Pawning vs. Selling Items
While personal loans from banks tend to be much more affordable compared to those offered by pawnbrokers, it can be difficult for some individuals to obtain competitive loan offerings. This is often true for foreigners and those with poor credit scores. Therefore, individuals that own any valuable items tend to gravitate towards pawnshop loans. This may not be as rational as it appears. For instance, pawnshops typically offer borrowers 60-80% of the value of the pledge (e.g. jewelry, gold, etc.) and charge interest on top of the loan amount. In contrast, borrowers may be able to sell items for amounts closer to the items’ true value and avoid the borrowing cost altogether by selling their goods on sites such as Ebay or Carousell.
Best Ways to Borrow to Repay Existing Debt
Others still, consider pawnbroker loans as a tool for repaying their existing debts. While repaying one’s debt is an admirable goal, there are much more cost effective methods than pawning valuables. For example, balance transfer loans offer interest-free periods of 3 to 18 months, before borrowers start accruing any interest at all. Borrowers seeking a long-term loan for repaying debt should choose a debt consolidation loan instead, as they charge lower interest rates (8-9% p.a.) over several years than balance transfers, which charge 25-30% p.a. following the interest-free period.
How to Avoid Money Lending Scams
Unfortunately for the less financially savvy, loan scams are becoming more prevalent in Singapore. For example, the Singapore Police Force reported that the number of loan scams more than doubled from 396 in 2017 to 994 in 2018, making it the second most common type of scam in the country. Therefore, we strongly recommend that prospective borrowers review any loan offers with a critical eye.
For those considering pawnshop loans, there are few ways to avoid a scam. First, the Ministry of Law’s website makes it possible to ensure that your preferred lender is licensed with the government. Second, pawnbrokers can only charge up to 1.5% in monthly interest charges. Pawnshops charging more than this rate are not the most affordable options and may be operating scams. Additionally, lenders are not allowed to send advertisements via SMS messages. Therefore, it is best to avoid SMS loan solicitations altogether.
Individual Research is Crucial As Each Borrower’s Needs Vary

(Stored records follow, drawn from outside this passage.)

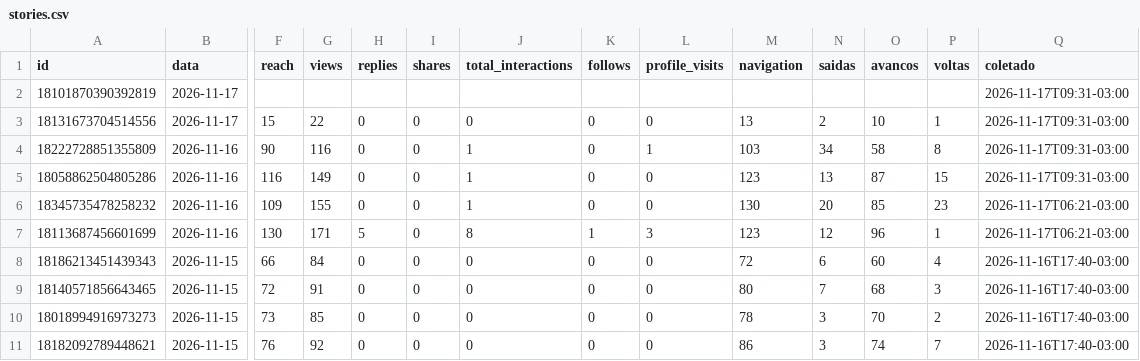
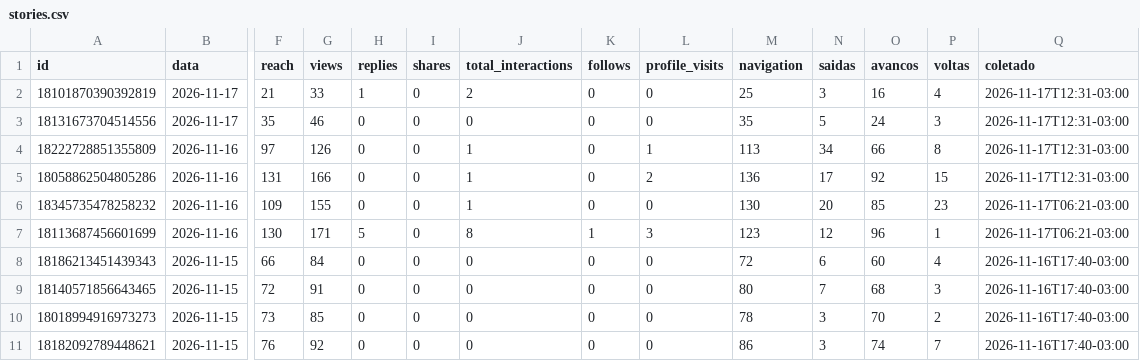
Before and after one commit to denysdmo/maa-publicador, a CSV file: metricas/stories.csv, drawn as a sheet; only a part is shown, gaps mark what is left out; the diff names each change by its address in the sheet, - before the commit and + after, or states it on an @@ line.

```diff
--- a/metricas/stories.csv
+++ b/metricas/stories.csv
-F2 (reach): (empty)
+F2 (reach): 21
-G2 (views): (empty)
+G2 (views): 33
-H2 (replies): (empty)
+H2 (replies): 1
-I2 (shares): (empty)
+I2 (shares): 0
-J2 (total_interactions): (empty)
+J2 (total_interactions): 2
-K2 (follows): (empty)
+K2 (follows): 0
-L2 (profile_visits): (empty)
+L2 (profile_visits): 0
-M2 (navigation): (empty)
+M2 (navigation): 25
-N2 (saidas): (empty)
+N2 (saidas): 3
-O2 (avancos): (empty)
+O2 (avancos): 16
-P2 (voltas): (empty)
+P2 (voltas): 4
-Q2:Q5 (coletado): 2026-11-17T09:31-03:00
+Q2:Q5 (coletado): 2026-11-17T12:31-03:00
-F3 (reach): 15
+F3 (reach): 35
-G3 (views): 22
+G3 (views): 46
-M3 (navigation): 13
+M3 (navigation): 35
-N3 (saidas): 2
+N3 (saidas): 5
-O3 (avancos): 10
+O3 (avancos): 24
-P3 (voltas): 1
+P3 (voltas): 3
-F4 (reach): 90
+F4 (reach): 97
-G4 (views): 116
+G4 (views): 126
-M4 (navigation): 103
+M4 (navigation): 113
-O4 (avancos): 58
+O4 (avancos): 66
-F5 (reach): 116
+F5 (reach): 131
-G5 (views): 149
+G5 (views): 166
-L5 (profile_visits): 0
+L5 (profile_visits): 2
-M5 (navigation): 123
+M5 (navigation): 136
-N5 (saidas): 13
+N5 (saidas): 17
-O5 (avancos): 87
+O5 (avancos): 92
```
Also changed, not shown: metricas/conta.csv, metricas/midias.csv, 2 other files.
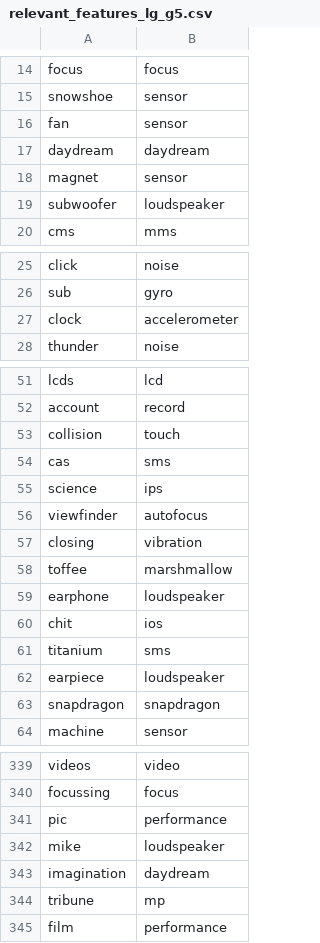
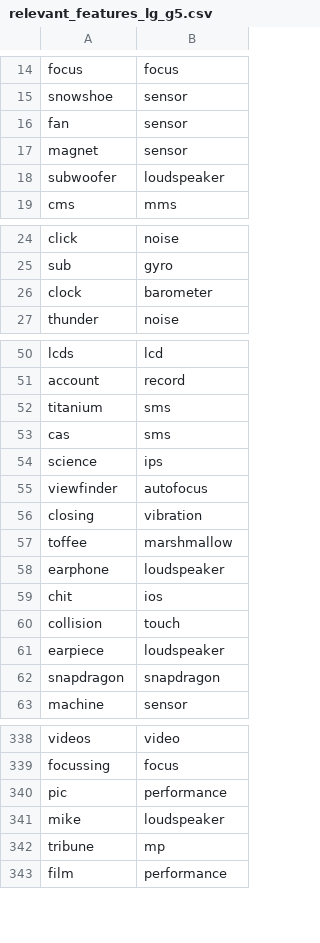
Before and after one commit to moharnab123saikia/sales_opportunity, a CSV file: code/feature_sentiment/feature/relevant_features_lg_g5.csv, drawn as a sheet; only a part is shown, gaps mark what is left out; the diff covers the shown part only.

Commit message:
sentiment scores for ln data

```diff
--- a/code/feature_sentiment/feature/relevant_features_lg_g5.csv
+++ b/code/feature_sentiment/feature/relevant_features_lg_g5.csv
@@ -16,3 +16,2 @@ snowshoe,sensor
 fan,sensor
-daydream,daydream
 magnet,sensor
@@ -26,3 +25,3 @@ click,noise
 sub,gyro
-clock,accelerometer
+clock,barometer
 thunder,noise
@@ -52,3 +51,3 @@ lcds,lcd
 account,record
-collision,touch
+titanium,sms
 cas,sms
@@ -60,3 +59,3 @@ earphone,loudspeaker
 chit,ios
-titanium,sms
+collision,touch
 earpiece,loudspeaker
@@ -342,3 +341,2 @@ pic,performance
 mike,loudspeaker
-imagination,daydream
 tribune,mp
```
Also changed, not shown: 11 edited cells elsewhere in this file, code/feature_sentiment/feature/relevant_features_galaxy_s7.csv, code/feature_sentiment/feature/relevant_features_iphone7.csv, 15 other files.
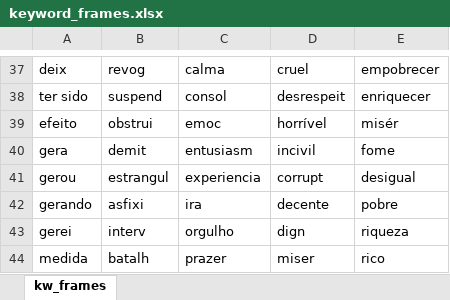
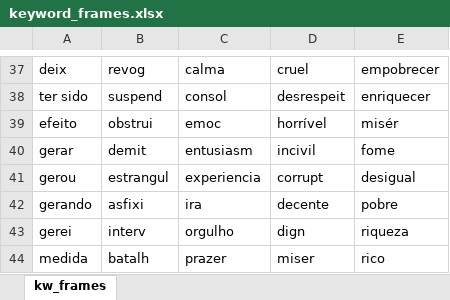
Before and after one commit to leonardao/frame-analysis-identificador-enquadramentos, an Excel workbook: keyword_frames.xlsx, sheet kw_frames, drawn as a sheet; only a part is shown, gaps mark what is left out; values as stored, in another font and other column widths than the file's, no borders; the diff names each change by its address in the sheet, - before the commit and + after, or states it on an @@ line.

```diff
--- a/keyword_frames.xlsx (sheet kw_frames)
+++ b/keyword_frames.xlsx (sheet kw_frames)
-A40: gera
+A40: gerar
```
Also changed, not shown: 1 other file.
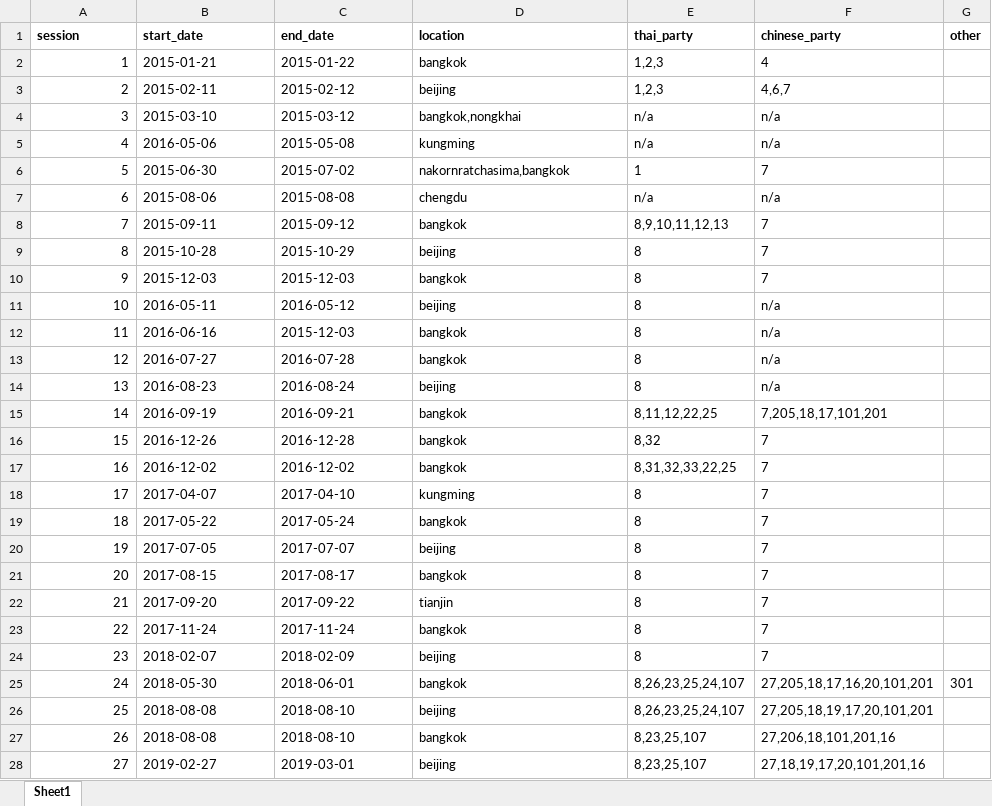
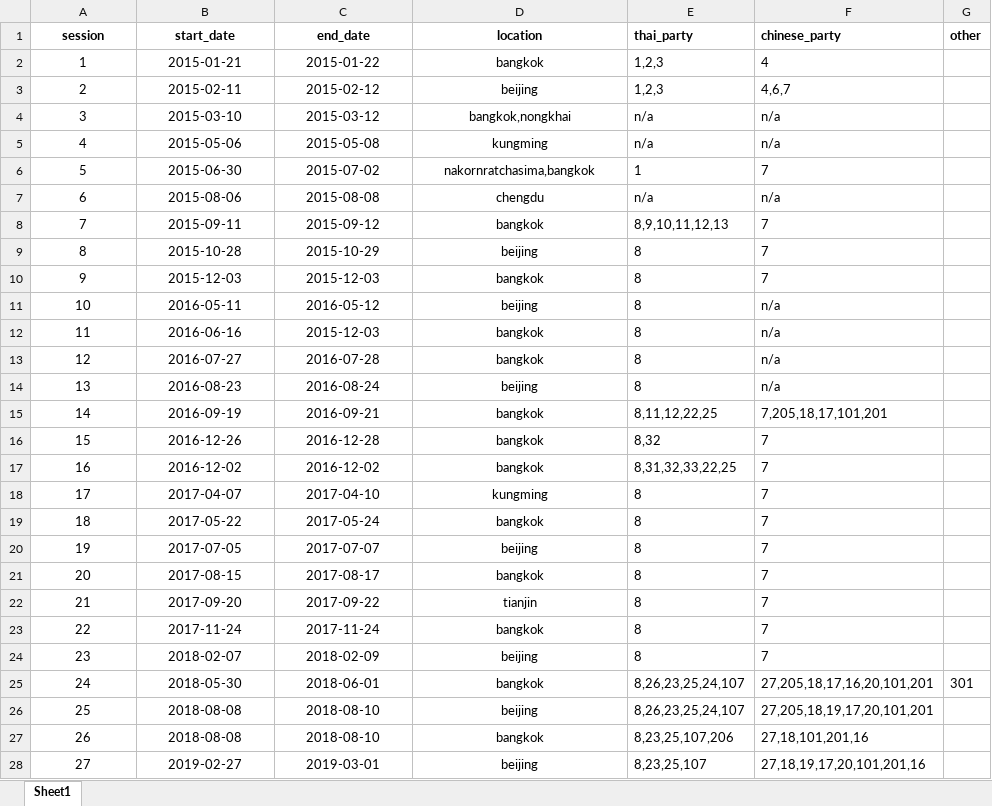
Before and after one commit to phumthep/th_bri_railway, an Excel workbook: data/meeting_info.xlsx, sheet Sheet1, drawn as a sheet; values as stored, in another font and other column widths than the file's, no borders; the diff names each change by its address in the sheet, - before the commit and + after, or states it on an @@ line.

```diff
--- a/data/meeting_info.xlsx (sheet Sheet1)
+++ b/data/meeting_info.xlsx (sheet Sheet1)
-A1:D1 alignment: left
+A1:D1 alignment: center
-A2:A28 alignment: right
+A2:A28 alignment: center
-B2:D28 alignment: left
+B2:D28 alignment: center
-B5 (start_date): 2016-05-06
+B5 (start_date): 2015-05-06
-E27 (thai_party): 8,23,25,107
+E27 (thai_party): 8,23,25,107,206
-F27 (chinese_party): 27,206,18,101,201,16
+F27 (chinese_party): 27,18,101,201,16
```
Also changed, not shown: data/issue_id.xlsx, data/minutes.xlsx, 14 other files.
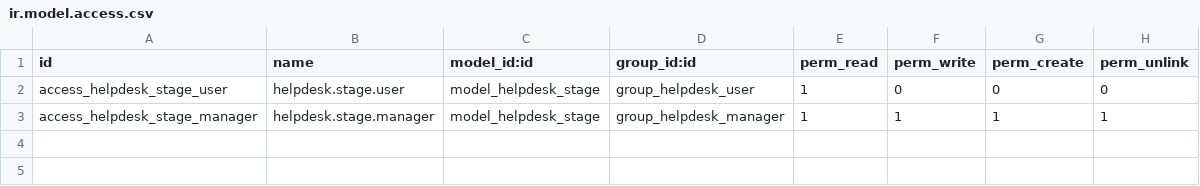
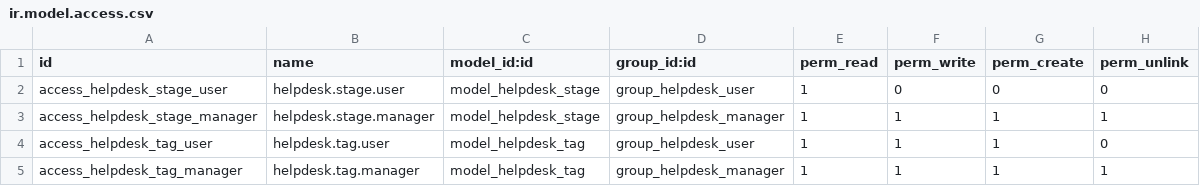
Before and after one commit to Zahoor-ishfaq/odoo-helpdesk-pro, a CSV file: helpdesk_pro/security/ir.model.access.csv, drawn as a sheet; the diff names each change by its address in the sheet, - before the commit and + after, or states it on an @@ line.

Commit message:
[ADD] helpdesk.tag model and access rules

```diff
--- a/helpdesk_pro/security/ir.model.access.csv
+++ b/helpdesk_pro/security/ir.model.access.csv
+row 4: access_helpdesk_tag_user | helpdesk.tag.user | model_helpdesk_tag | group_helpdesk_user | 1 | 1 | 1 | 0
+row 5: access_helpdesk_tag_manager | helpdesk.tag.manager | model_helpdesk_tag | group_helpdesk_manager | 1 | 1 | 1 | 1
```
Also changed, not shown: 2 other files.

Borrowers in Singapore are increasingly turning to pawnshop loans. For some, this type of borrowing represents an unfortunate, but necessary, type of financing. However, for many others, pawnbroker loans are a relatively expensive alternative to the other types of loans available. The best way to ensure that you find an affordable and legitimate loan is to conduct your own due diligence on the best loans available given your circumstances and preferences.